What is needed:
This exercise calls for a copy of every line in the listing below that carries the word "digits".
------ Data to process
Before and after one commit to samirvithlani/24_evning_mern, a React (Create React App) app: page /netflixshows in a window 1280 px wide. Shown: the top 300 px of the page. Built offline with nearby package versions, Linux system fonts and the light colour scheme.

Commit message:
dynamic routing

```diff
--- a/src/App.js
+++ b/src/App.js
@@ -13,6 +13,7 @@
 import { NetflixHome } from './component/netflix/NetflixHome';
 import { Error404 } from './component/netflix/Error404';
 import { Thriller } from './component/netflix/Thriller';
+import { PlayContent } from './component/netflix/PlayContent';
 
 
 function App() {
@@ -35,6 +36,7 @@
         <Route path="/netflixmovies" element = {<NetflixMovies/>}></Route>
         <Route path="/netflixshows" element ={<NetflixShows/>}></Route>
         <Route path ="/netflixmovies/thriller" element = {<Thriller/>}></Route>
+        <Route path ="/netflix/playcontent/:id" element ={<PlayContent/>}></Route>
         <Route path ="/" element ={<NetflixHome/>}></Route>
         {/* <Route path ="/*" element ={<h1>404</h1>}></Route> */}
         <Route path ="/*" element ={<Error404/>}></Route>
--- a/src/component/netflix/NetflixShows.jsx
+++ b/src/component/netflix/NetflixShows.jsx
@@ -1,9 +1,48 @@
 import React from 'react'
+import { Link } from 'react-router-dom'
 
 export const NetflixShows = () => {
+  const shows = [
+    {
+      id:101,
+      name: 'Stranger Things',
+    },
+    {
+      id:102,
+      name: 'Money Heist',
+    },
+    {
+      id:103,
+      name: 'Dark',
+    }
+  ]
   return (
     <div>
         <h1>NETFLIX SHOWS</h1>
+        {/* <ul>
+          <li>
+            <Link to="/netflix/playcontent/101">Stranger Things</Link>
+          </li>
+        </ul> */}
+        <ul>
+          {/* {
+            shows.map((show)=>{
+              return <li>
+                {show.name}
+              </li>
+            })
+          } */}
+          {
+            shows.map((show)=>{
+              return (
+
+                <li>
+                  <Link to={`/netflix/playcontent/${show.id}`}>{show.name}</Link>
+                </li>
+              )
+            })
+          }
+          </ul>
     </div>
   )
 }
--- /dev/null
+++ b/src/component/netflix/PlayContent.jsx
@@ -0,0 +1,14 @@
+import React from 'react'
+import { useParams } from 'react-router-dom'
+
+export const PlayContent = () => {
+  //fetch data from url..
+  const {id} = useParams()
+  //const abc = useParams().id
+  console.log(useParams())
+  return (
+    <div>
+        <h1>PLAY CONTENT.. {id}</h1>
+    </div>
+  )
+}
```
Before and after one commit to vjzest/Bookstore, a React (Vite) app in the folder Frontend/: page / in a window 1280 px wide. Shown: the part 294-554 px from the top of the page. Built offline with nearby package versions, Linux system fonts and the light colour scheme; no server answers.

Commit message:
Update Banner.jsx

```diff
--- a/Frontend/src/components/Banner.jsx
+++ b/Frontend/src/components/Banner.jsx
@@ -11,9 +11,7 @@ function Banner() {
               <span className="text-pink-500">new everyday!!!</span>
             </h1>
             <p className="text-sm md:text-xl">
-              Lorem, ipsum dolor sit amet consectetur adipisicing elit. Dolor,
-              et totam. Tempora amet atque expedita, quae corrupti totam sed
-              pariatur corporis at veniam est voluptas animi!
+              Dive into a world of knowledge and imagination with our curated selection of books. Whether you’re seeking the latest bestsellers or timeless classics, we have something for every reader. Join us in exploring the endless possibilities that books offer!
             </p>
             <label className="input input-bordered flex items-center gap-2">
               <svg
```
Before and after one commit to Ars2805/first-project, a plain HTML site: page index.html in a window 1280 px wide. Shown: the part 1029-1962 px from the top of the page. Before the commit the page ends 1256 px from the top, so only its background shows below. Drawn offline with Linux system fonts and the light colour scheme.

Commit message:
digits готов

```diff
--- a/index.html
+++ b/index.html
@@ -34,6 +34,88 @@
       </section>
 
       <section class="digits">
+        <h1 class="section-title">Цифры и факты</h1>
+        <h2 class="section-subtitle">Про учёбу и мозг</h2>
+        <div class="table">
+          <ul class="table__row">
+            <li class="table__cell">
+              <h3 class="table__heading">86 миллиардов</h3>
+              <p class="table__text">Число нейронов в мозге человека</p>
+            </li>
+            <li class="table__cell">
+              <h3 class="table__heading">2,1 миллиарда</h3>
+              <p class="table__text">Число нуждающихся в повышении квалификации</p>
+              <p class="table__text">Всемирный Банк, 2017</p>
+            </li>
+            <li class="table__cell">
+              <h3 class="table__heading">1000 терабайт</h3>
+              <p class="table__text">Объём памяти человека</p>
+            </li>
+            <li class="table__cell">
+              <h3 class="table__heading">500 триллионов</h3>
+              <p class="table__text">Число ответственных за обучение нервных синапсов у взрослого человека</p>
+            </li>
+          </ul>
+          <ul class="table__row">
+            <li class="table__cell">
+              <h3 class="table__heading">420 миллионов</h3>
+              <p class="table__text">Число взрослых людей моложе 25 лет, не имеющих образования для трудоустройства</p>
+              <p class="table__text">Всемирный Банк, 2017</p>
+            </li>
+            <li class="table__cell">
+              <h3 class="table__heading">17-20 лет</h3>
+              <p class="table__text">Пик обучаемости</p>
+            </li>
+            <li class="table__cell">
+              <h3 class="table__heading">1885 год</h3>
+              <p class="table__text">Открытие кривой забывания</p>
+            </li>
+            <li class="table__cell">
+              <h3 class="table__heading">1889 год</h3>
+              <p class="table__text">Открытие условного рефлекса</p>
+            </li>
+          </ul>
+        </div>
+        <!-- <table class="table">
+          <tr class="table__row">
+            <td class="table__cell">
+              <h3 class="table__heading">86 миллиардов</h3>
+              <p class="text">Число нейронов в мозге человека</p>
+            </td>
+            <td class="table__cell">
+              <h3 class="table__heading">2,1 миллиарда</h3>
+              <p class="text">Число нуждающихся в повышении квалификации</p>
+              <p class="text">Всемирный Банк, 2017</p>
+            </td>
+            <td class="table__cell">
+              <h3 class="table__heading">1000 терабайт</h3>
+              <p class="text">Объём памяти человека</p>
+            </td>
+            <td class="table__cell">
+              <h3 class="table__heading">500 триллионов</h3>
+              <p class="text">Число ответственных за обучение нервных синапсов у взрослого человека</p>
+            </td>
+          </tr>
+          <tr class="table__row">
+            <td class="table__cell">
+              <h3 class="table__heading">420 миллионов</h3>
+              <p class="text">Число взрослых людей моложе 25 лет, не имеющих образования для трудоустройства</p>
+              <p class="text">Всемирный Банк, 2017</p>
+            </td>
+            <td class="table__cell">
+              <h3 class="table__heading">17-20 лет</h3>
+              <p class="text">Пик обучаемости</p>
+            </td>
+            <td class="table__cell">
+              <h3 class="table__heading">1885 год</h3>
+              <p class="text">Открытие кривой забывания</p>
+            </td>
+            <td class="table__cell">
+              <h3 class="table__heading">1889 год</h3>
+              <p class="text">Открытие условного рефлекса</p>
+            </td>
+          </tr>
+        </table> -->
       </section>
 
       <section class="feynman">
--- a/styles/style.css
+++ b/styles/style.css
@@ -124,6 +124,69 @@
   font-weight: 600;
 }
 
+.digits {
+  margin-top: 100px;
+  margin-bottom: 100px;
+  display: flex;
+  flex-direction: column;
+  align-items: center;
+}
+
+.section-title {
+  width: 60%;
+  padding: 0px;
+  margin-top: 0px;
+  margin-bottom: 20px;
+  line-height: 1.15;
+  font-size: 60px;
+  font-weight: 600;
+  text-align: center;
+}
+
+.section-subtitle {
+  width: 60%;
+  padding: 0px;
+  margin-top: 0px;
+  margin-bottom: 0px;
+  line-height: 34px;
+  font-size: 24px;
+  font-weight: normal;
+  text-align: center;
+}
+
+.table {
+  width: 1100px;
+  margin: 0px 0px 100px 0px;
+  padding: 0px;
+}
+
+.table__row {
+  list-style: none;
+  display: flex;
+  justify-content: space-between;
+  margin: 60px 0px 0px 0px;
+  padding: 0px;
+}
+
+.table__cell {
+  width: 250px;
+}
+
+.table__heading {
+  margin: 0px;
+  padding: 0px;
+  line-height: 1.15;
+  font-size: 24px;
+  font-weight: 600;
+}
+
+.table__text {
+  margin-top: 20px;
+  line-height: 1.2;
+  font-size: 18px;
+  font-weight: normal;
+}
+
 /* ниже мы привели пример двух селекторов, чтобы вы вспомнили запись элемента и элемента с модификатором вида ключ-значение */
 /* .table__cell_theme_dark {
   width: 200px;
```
------------
Exercise result:
digits готов
       <section class="digits">
+.digits {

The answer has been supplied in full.